**Task requirements:** Could you set down every entry exactly as it stands, without the images?

Image comparison data:
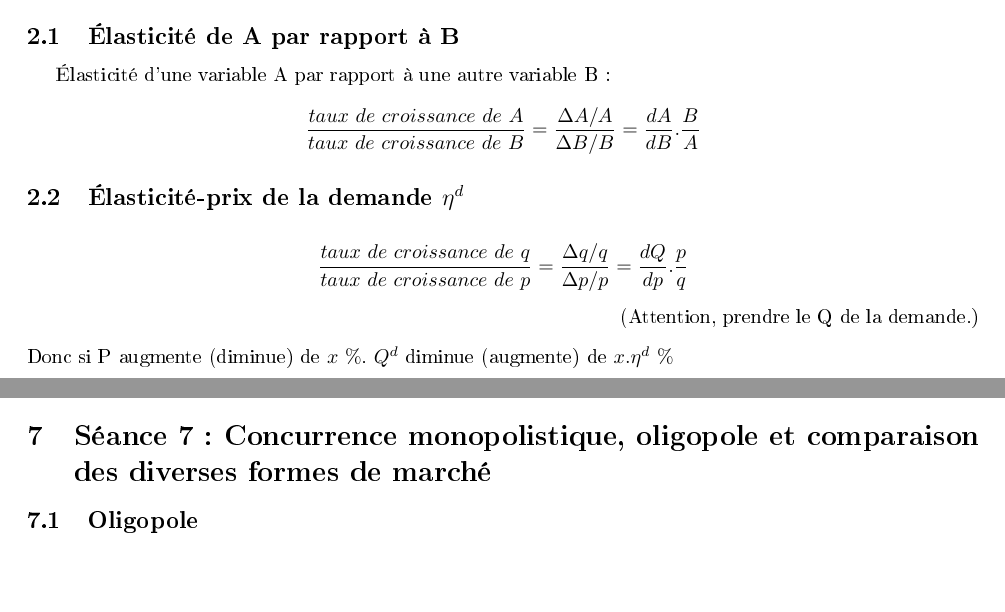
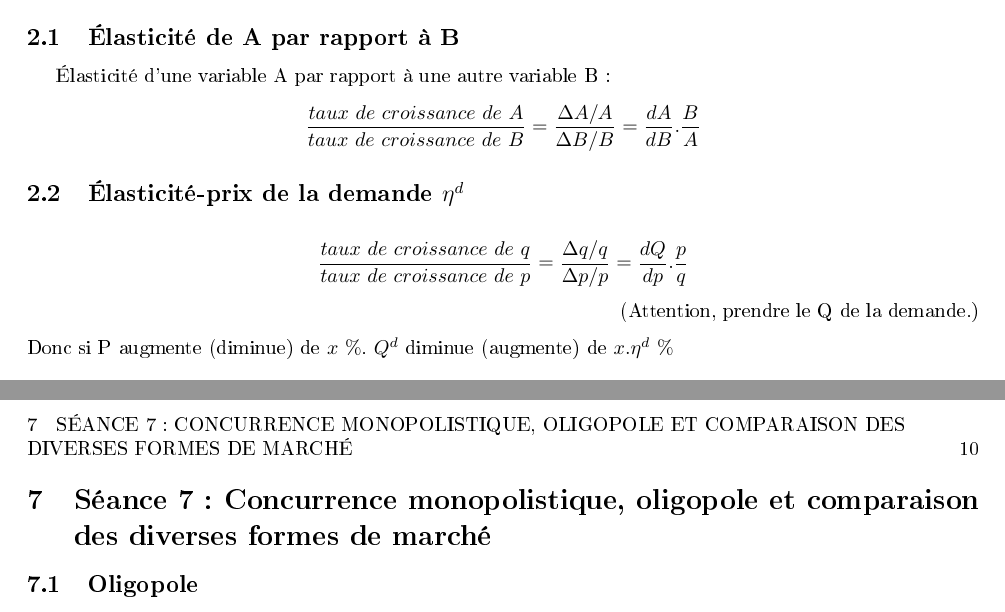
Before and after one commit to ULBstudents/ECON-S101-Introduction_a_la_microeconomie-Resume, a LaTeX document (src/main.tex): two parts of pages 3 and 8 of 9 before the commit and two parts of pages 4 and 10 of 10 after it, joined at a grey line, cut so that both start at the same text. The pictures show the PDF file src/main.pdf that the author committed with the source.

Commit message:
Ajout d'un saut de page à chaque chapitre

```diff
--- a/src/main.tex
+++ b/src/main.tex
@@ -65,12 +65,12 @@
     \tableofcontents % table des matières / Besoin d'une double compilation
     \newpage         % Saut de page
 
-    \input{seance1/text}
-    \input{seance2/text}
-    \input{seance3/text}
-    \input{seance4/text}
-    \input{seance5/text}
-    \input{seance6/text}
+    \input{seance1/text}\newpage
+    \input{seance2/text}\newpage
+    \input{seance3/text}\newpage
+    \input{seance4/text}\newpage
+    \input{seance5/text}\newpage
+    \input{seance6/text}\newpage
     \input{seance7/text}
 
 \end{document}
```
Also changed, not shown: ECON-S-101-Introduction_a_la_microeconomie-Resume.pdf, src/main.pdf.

**Worked solution:**
Before and after one commit to ULBstudents/ECON-S101-Introduction_a_la_microeconomie-Resume, a LaTeX document (src/main.tex): two parts of pages 3 and 8 of 9 before the commit and two parts of pages 4 and 10 of 10 after it, joined at a grey line, cut so that both start at the same text. The pictures show the PDF file src/main.pdf that the author committed with the source.

Commit message:
Ajout d'un saut de page à chaque chapitre

```diff
--- a/src/main.tex
+++ b/src/main.tex
@@ -65,12 +65,12 @@
     \tableofcontents % table des matières / Besoin d'une double compilation
     \newpage         % Saut de page
 
-    \input{seance1/text}
-    \input{seance2/text}
-    \input{seance3/text}
-    \input{seance4/text}
-    \input{seance5/text}
-    \input{seance6/text}
+    \input{seance1/text}\newpage
+    \input{seance2/text}\newpage
+    \input{seance3/text}\newpage
+    \input{seance4/text}\newpage
+    \input{seance5/text}\newpage
+    \input{seance6/text}\newpage
     \input{seance7/text}
 
 \end{document}
```
Also changed, not shown: ECON-S-101-Introduction_a_la_microeconomie-Resume.pdf, src/main.pdf.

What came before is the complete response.